(This is a re-post from the archive, Nov.22, 2008):

“Saygo,” a roughly anglicized version of the word for “greetings” in the Seneca and Ojibway languages, seems like an appropriate salutation for this Thanksgiving holiday in the U.S. Although the holiday has been almost completely overrun by the commercial interests such as Macy’s, the christmas-industrial-complex, football and the travel industry, it’s important to remember the history behind the event. This “open letter” to Senator Dodd and the people of Connecticut from Lawrence Otway, Tribal Court Judge, Golden Hill Paugeesukq, Tribal Nation is one reminder. And, Jacqueline Keeler, a member of the Dineh Nation and the Yankton Dakota Sioux, writes powerfully about the tradition of the “First Thanksgiving”:

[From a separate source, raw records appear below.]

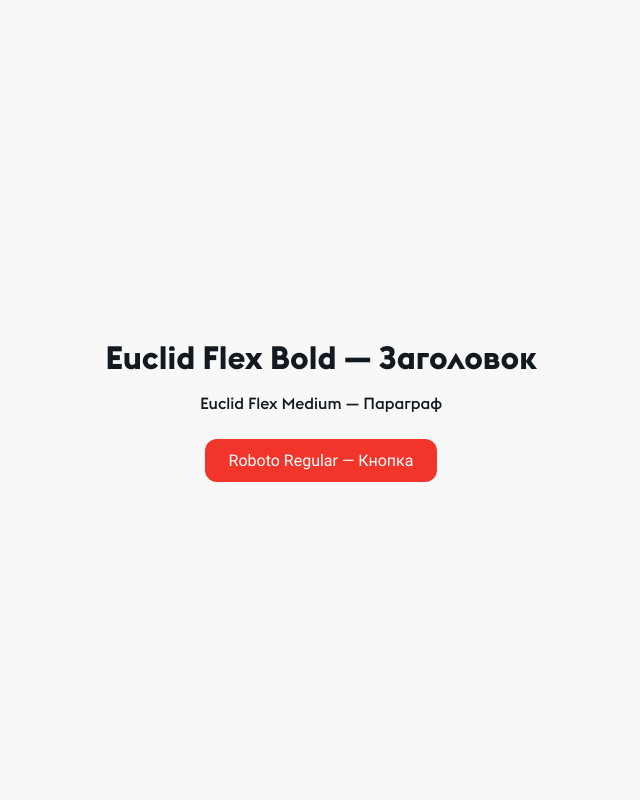
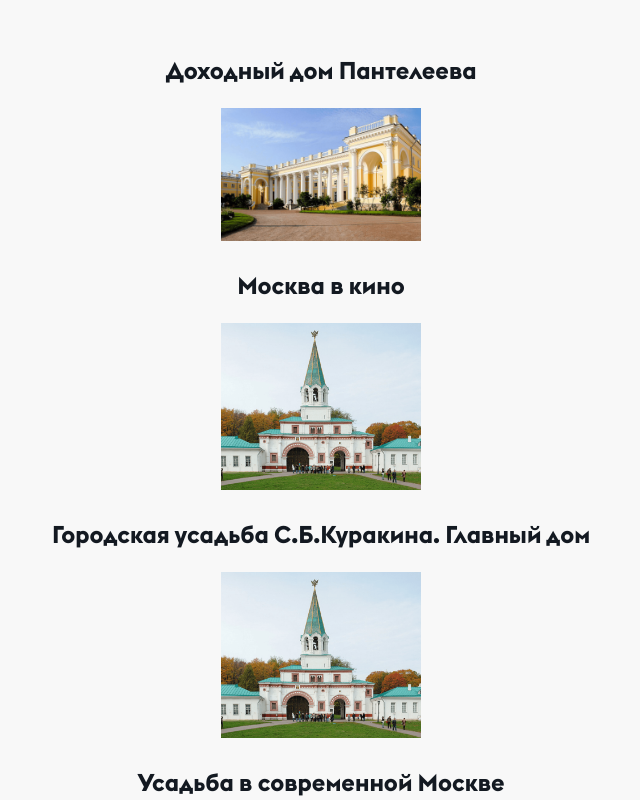
Before and after one commit to 44Klic44/uds-media-test, a React (Vite) app in the folder test-cards/: page / in a window 1280 px wide. Shown: the top 800 px of the page, without its empty margins (319-959 px from the left). Built offline with nearby package versions, Linux system fonts and the light colour scheme.

Commit message:
data-cards

```diff
--- a/test-cards/src/App.jsx
+++ b/test-cards/src/App.jsx
@@ -3,12 +3,19 @@ import reactLogo from './assets/react.svg'
 import viteLogo from '/vite.svg'
 import './App.css'
 import './styles/global.scss';
+import { cards } from './data/udsPlaces';
 
 function App() {
   const [count, setCount] = useState(0)
 
   return (
     <>
+    {cards.map((card) => (
+        <div key={card.id}>
+          <h2>{card.title}</h2>
+          <img src={card.image} alt={card.title} style={{ width: '200px' }} />
+        </div>
+      ))}
      <h1 className="text-h1">Euclid Flex Bold — Заголовок</h1>
       <p className="text-p">Euclid Flex Medium — Параграф</p>
       <button className="btn">Roboto Regular — Кнопка</button>
--- /dev/null
+++ b/test-cards/src/data/udsPlaces.js
@@ -0,0 +1,118 @@
+import card1Img from '../assets/images/Доходный дом Пантелеева моб (3).png';
+import card2Img from '../assets/images/doxod-dom.png'
+import card3Img from '../assets/images/doxod-dom.png'
+import card4Img from '../assets/images/doxod-dom.png'
+import card5Img from '../assets/images/doxod-dom.png'
+import card6Img from '../assets/images/doxod-dom.png'
+
+
+export const cards = [
+  {
+    id: 1, // уникальный идентификатор карточки
+    title: "Доходный дом Пантелеева", // заголовок карточки
+    description: "Трехэтажное здание с подвалом и мезонином на Старой Басманной улице...", // описание карточки
+    address: "ул. Юности, д. 2, стр. 1, ВАО",
+    distance: "3 км от вас",
+    metro: "Арбатская, 3 мин",
+    rating: 4.56,
+    link: "/property/1",
+    image: card1Img,
+    favorite: false,
+    icons: {
+      home: "/icons/home.svg",
+      image: "/images/property1.jpg",
+      video: "/videos/property1.mp4",
+      view360: "/360/property1.html"
+    }
+  },
+  {
+    id: 2,
+    title: "Москва в кино",
+    description: "Историческая локация Москвы, ставшая декорацией для многих фильмов.",
+    address: "ул. Юности, д. 2, стр. 1, ВАО",
+    distance: "3 км от вас",
+    metro: "Арбатская, 3 мин",
+    rating: 4.56,
+    link: "/property/2",
+    image: card2Img,
+    favorite: false,
+    icons: {
+      home: "/icons/home.svg",
+      image: "/images/property2.jpg",
+      video: "/videos/property2.mp4",
+      view360: "/360/property2.html"
+    }
+  },
+  {
+    id: 3,
+    title: "Городская усадьба С.Б.Куракина. Главный дом",
+    description: "Главный дом городской усадьбы, построенный в классическом стиле.",
+    address: "ул. Юности, д. 2, стр. 1, ВАО",
+    distance: "3 км от вас",
+    metro: "Арбатская, 3 мин",
+    rating: 4.56,
+    link: "/property/3",
+    image: card3Img ,
+    favorite: false,
+    icons: {
+      home: "/icons/home.svg",
+      image: "/images/property3.jpg",
+      video: "/videos/property3.mp4",
+      view360: "/360/property3.html"
+    }
+  },
+  {
+    id: 4,
+    title: "Усадьба в современной Москве",
+    description: "Современная усадьба с уникальной архитектурой и историческим контекстом.",
+    address: "ул. Юности, д. 2, стр. 1, ВАО",
+    distance: "3 км от вас",
+    metro: "Арбатская, 3 мин",
+    rating: 4.56,
+    link: "/property/4",
+    image: card4Img,
+    favorite: false,
+    icons: {
+      home: "/icons/home.svg",
+      image: "/images/property4.jpg",
+      video: "/videos/property4.mp4",
+      view360: "/360/property4.html"
+    }
+  },
+  {
+    id: 5,
+    title: "Доходный дом Пантелеева (вариант 2)",
+    description: "Ещё один взгляд на известный доходный дом с историческим интерьером.",
+    address: "ул. Юности, д. 2, стр. 1, ВАО",
+    distance: "3 км от вас",
+    metro: "Арбатская, 3 мин",
+    rating: 4.56,
+    link: "/property/5",
+    image: card5Img,
+    favorite: false,
+    icons: {
+      home: "/icons/home.svg",
+      image: "/images/property5.jpg",
+      video: "/videos/property5.mp4",
+      view360: "/360/property5.html"
+    }
+  },
+  {
+    id: 6,
+    title: "Доходный дом Пантелеева (вариант 3)",
+    description: "Последний вариант доходного дома с уникальными деталями фасада.",
+    address: "ул. Юности, д. 2, стр. 1, ВАО",
+    distance: "3 км от вас",
+    metro: "Арбатская, 3 мин",
+    rating: 4.56,
+    link: "/property/6",
+    image: card6Img,
+    favorite: false,
+    icons: {
+      home: "/icons/home.svg",
+      image: "/images/property6.jpg",
+      video: "/videos/property6.mp4",
+      view360: "/360/property6.html"
+    }
+  }
+];
```
Also changed, not shown: test-cards/src/assets/images/doxod-dom.png (renamed from test-cards/src/assets/images/Доходный дом Пантелеева.png).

In stories told by the Dakota people, an evil person always keeps his or her heart in a secret place separate from the body. The hero must find that secret place and destroy the heart in order to stop the evil. I see, in the “First Thanksgiving” story, a hidden Pilgrim heart. The story of that heart is the real tale than needs to be told. What did it hold? Bigotry, hatred, greed, self-righteousness? We have seen the evil that it caused in the 350 years since. Genocide, environmental devastation, poverty, world wars, racism.

Where is the hero who will destroy that heart of evil? I believe it must be each of us. Indeed, when I give thanks this Thursday and I cook my native food, I will be thinking of this hidden heart and how my ancestors survived the evil it caused. Because if we can survive, with our ability to share and to give intact, then the evil and the good will that met that Thanksgiving day in the land of the Wampanoag will have come full circle.

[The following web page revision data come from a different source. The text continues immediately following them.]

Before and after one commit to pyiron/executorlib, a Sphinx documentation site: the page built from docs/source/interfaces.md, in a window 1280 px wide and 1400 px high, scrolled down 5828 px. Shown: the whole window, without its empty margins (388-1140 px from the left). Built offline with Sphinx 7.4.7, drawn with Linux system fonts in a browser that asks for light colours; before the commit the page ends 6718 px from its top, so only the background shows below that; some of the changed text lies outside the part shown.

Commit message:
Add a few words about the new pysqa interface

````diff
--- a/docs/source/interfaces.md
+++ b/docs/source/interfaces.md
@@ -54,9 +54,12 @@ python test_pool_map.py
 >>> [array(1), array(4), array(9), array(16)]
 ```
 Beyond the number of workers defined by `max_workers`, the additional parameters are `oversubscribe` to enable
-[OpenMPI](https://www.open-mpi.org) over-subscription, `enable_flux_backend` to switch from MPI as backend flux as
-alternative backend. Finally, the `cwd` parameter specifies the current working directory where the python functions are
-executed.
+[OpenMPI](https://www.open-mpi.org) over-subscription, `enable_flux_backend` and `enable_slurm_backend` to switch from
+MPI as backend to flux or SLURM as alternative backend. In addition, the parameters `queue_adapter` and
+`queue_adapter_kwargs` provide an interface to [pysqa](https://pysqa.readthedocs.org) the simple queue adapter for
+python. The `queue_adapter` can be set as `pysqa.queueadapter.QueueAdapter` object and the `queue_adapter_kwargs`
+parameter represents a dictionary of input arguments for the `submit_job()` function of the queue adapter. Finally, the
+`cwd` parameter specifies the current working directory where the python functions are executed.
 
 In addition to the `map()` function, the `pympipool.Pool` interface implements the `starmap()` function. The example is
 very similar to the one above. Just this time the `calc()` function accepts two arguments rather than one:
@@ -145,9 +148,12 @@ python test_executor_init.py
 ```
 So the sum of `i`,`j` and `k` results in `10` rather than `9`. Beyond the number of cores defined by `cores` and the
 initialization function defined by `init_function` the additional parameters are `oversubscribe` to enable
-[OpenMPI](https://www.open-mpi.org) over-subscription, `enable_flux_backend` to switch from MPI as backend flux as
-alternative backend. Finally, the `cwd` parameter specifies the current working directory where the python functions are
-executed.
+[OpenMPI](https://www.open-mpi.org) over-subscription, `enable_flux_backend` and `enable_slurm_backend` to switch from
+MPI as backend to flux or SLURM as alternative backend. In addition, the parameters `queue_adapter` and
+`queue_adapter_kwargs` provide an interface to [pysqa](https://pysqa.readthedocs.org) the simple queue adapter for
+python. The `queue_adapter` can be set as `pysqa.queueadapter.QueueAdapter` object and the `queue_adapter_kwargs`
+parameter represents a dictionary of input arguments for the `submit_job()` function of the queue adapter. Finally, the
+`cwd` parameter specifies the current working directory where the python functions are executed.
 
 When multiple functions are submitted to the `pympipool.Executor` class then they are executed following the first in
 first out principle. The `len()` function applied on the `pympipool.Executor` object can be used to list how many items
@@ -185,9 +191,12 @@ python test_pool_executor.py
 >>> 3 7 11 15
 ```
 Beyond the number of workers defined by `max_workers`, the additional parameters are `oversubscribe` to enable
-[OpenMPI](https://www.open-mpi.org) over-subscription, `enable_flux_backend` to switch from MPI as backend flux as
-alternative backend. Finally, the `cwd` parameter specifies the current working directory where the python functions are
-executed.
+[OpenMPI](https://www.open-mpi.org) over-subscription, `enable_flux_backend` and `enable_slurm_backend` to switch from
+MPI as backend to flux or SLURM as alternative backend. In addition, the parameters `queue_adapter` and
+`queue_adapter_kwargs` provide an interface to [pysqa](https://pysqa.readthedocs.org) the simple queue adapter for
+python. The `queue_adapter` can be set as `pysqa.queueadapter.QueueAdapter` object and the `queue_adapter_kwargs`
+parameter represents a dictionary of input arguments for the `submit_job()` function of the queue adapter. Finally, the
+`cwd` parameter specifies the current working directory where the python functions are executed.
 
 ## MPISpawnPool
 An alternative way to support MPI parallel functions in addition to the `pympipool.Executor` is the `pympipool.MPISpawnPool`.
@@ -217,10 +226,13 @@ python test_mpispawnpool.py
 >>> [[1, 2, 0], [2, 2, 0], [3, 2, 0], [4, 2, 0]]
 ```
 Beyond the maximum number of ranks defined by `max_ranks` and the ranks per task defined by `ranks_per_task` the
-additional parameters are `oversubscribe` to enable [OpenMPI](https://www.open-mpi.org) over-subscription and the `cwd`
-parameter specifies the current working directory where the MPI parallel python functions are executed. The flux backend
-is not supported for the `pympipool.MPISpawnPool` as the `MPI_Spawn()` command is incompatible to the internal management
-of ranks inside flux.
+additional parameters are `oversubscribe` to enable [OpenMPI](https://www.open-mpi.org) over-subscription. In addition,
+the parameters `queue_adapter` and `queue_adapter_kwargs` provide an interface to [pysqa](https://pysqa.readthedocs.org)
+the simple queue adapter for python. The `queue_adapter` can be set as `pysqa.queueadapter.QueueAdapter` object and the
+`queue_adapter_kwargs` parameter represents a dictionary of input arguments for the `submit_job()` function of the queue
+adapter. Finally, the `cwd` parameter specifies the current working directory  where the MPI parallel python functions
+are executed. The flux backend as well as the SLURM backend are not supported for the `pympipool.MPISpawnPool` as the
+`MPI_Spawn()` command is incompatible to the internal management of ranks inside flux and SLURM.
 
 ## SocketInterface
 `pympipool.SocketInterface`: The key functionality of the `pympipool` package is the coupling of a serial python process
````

And the healing can begin.

Hold a good thought today that each of us can move toward that healing vision. Peace ~